Domestic interiors and housing environments have historically been portrayed as a framing device for the representation of individuals and social groups. Drawing together a wide and eclectic collection of well known, and less familiar, works by writers including Charles Booth, Octavia Hill, James Joyce, Pat O'Mara, Rose Macaulay, Patrick Hamilton, Sam Selvon, Sarah Waters, Lynsey Hanley and Andrea Levy, the author reflects upon and challenges various myths and truisms of 'home' through an analysis of four distinct British settings: slums, boarding houses, working-class childhood homes and housing estates.
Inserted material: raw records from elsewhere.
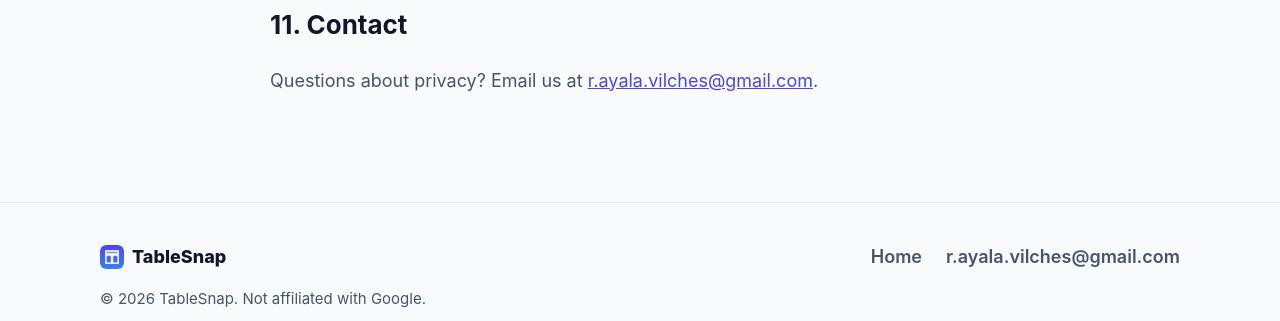
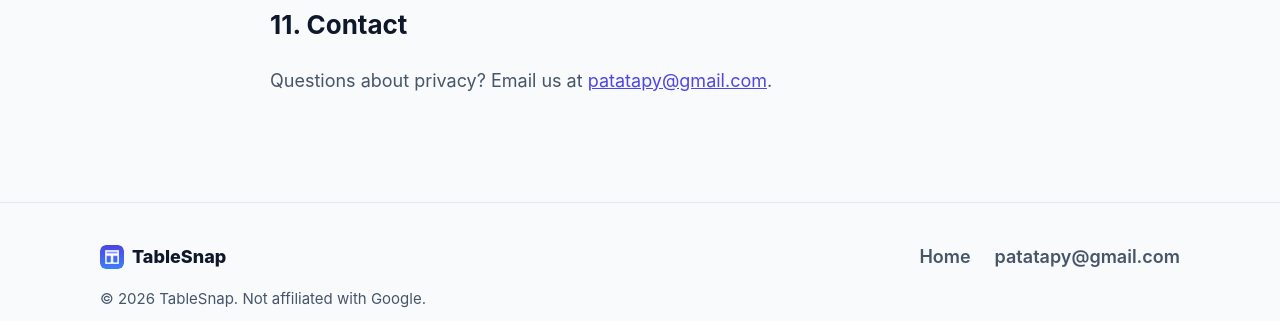
Before and after one commit to RogerAyala/tablesnap, a plain HTML site: page privacy.html in a window 1280 px wide. Shown: the part 3408-3729 px from the top of the page. Drawn offline with Linux system fonts and the light colour scheme.

Commit message:
Update public support email
Co-Authored-By: Claude Opus 5.5 <noreply@anthropic.com>

```diff
--- a/privacy.html
+++ b/privacy.html
@@ -115,7 +115,7 @@
     <p>
       Questions about privacy? Email us at
       <!-- Support e-mail: change it here if you use a different address -->
-      <a href="mailto:r.ayala.vilches@gmail.com">r.ayala.vilches@gmail.com</a>.
+      <a href="mailto:patatapy@gmail.com">patatapy@gmail.com</a>.
     </p>
   </main>
 
@@ -127,7 +127,7 @@
       </div>
       <nav class="footer-links" aria-label="Footer">
         <a href="index.html">Home</a>
-        <a href="mailto:r.ayala.vilches@gmail.com">r.ayala.vilches@gmail.com</a>
+        <a href="mailto:patatapy@gmail.com">patatapy@gmail.com</a>
       </nav>
       <p class="footer-copy">© 2026 TableSnap. Not affiliated with Google.</p>
     </div>
```
Also changed, not shown: index.html (+2 -2 lines).
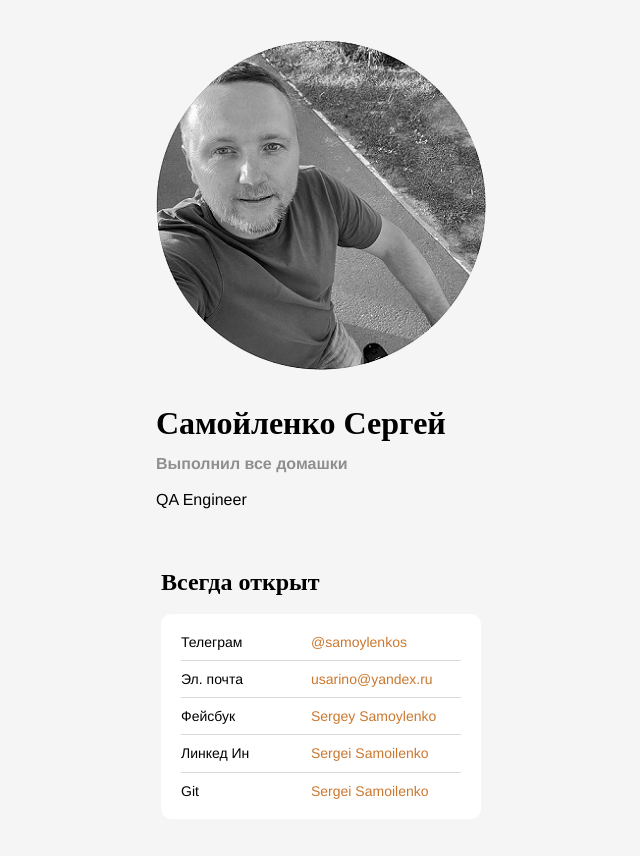
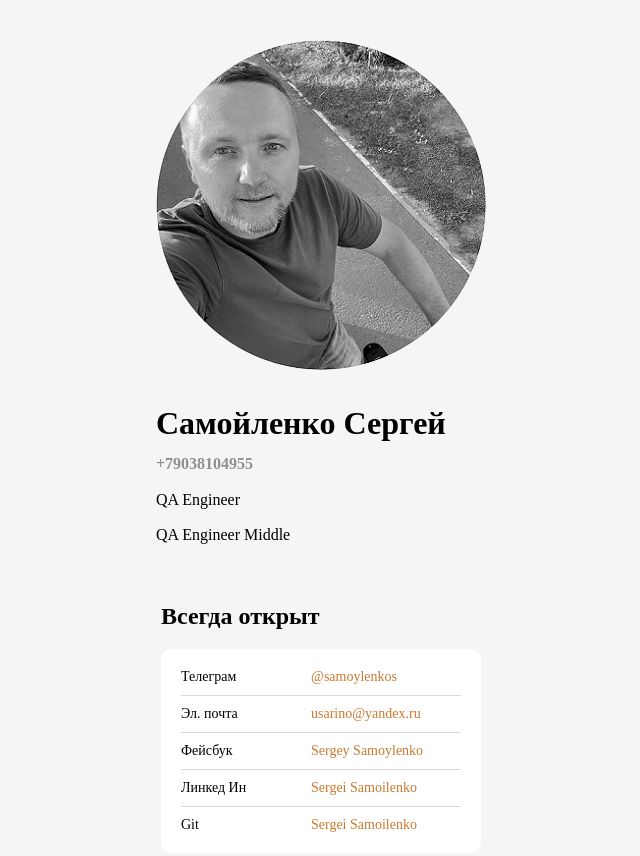
Before and after one commit to usarino/CV, a plain HTML site: page index.html in a window 1280 px wide. Shown: the top 856 px of the page, without its empty margins (319-959 px from the left). Drawn offline with Linux system fonts and the light colour scheme.

Commit message:
изменил 3 файла хочу посмотреть результат

```diff
--- a/index.html
+++ b/index.html
@@ -29,8 +29,9 @@
     <header class="header">
       <img src="./avatar.png" alt="avatar" class="header__avatar" />
       <h1 class="header__title">Самойленко Сергей</h1>
-      <h3 class="header__subtitle">Выполнил все домашки</h3>
+      <h3 class="header__subtitle">+79038104955</h3>
       <p>QA Engineer</p>
+      <p>QA Engineer Middle</p>
     </header>
     <main>
       <section class="links">
--- a/js.js
+++ b/js.js
@@ -3,5 +3,5 @@ const button = document.querySelector('button');
 
 /* Тут на кнопку навешиваем обрабочик, который ждёт клика и тогда запустит логику */
 button.addEventListener('click', function() {
-	alert('Bugs, hex & source control')
+	alert('Bugs, hex & source control!')
 })
--- a/style.css
+++ b/style.css
@@ -1,5 +1,5 @@
 body {
-  font-family: "Helvetica";
+  font-family: "Bodoni";
   background-color: #f5f5f5;
   color: #000000;
   display: flex;
```
Also changed, not shown: 1 other file.
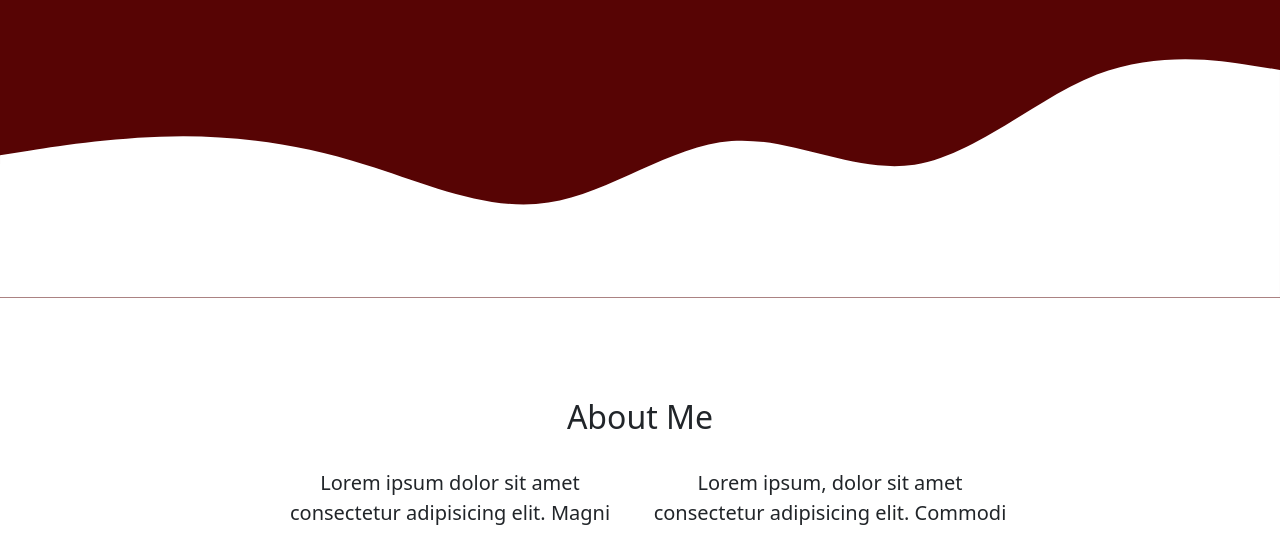
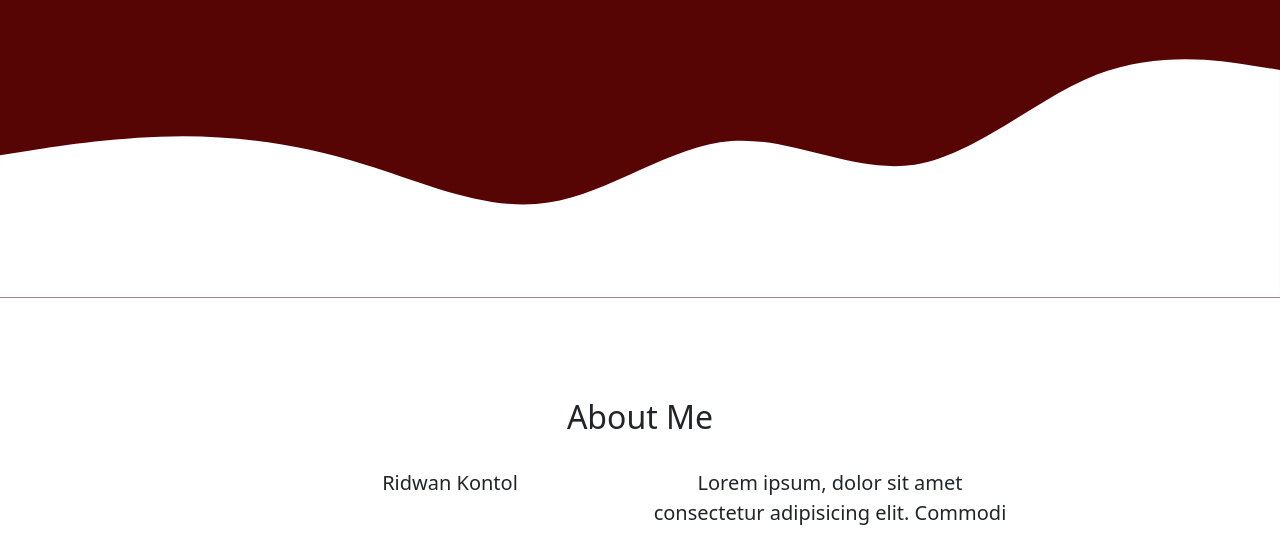
Before and after one commit to Putra1105/Putra1105.github.io, a plain HTML site: page index.html in a window 1280 px wide. Shown: the part 408-941 px from the top of the page. Drawn offline with nearby package versions, Linux system fonts and the light colour scheme.

Commit message:
update index.html

```diff
--- a/index.html
+++ b/index.html
@@ -53,7 +53,7 @@
         </div>
         <div class="row justify-content-center fs-5 text-center">
           <div class="col-md-4">
-            <p>Lorem ipsum dolor sit amet consectetur adipisicing elit. Magni libero soluta, non illum porro a in impedit dolorem doloribus officia?</p>
+            <p>Ridwan Kontol</p>
           </div>
           <div class="col-md-4">
             <p>Lorem ipsum, dolor sit amet consectetur adipisicing elit. Commodi tempora nobis doloremque quasi? Error placeat tempore nobis doloremque impedit fugiat!</p>
```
Her exploration of works of social investigation, fiction and life writing leads to an intricate stock of housing tales that are inherited, shifting and always revealing about the culture of our times. This book seeks to demonstrate how depictions of domestic space - in literature, history and other cultural forms - tell powerful and unexpected stories of class, gender, social belonging and exclusion.
|Publisher:||Cambridge University Press|
|Product dimensions:||5.98(w) x 8.98(h) x 0.71(d)|
About the Author
Emily Cuming is Research Fellow in the School of English at the University of Leeds.
Table of ContentsIntroduction; 1. Slums: reading and writing the dwellings of the urban poor; 2. Boarding and lodging houses: at home with strangers; 3. Unhomely homes: life writing of the postwar 'scholarship' generation; 4. Estates: social housing in twentieth- and twenty-first-century literature and culture; Conclusion: housing questions.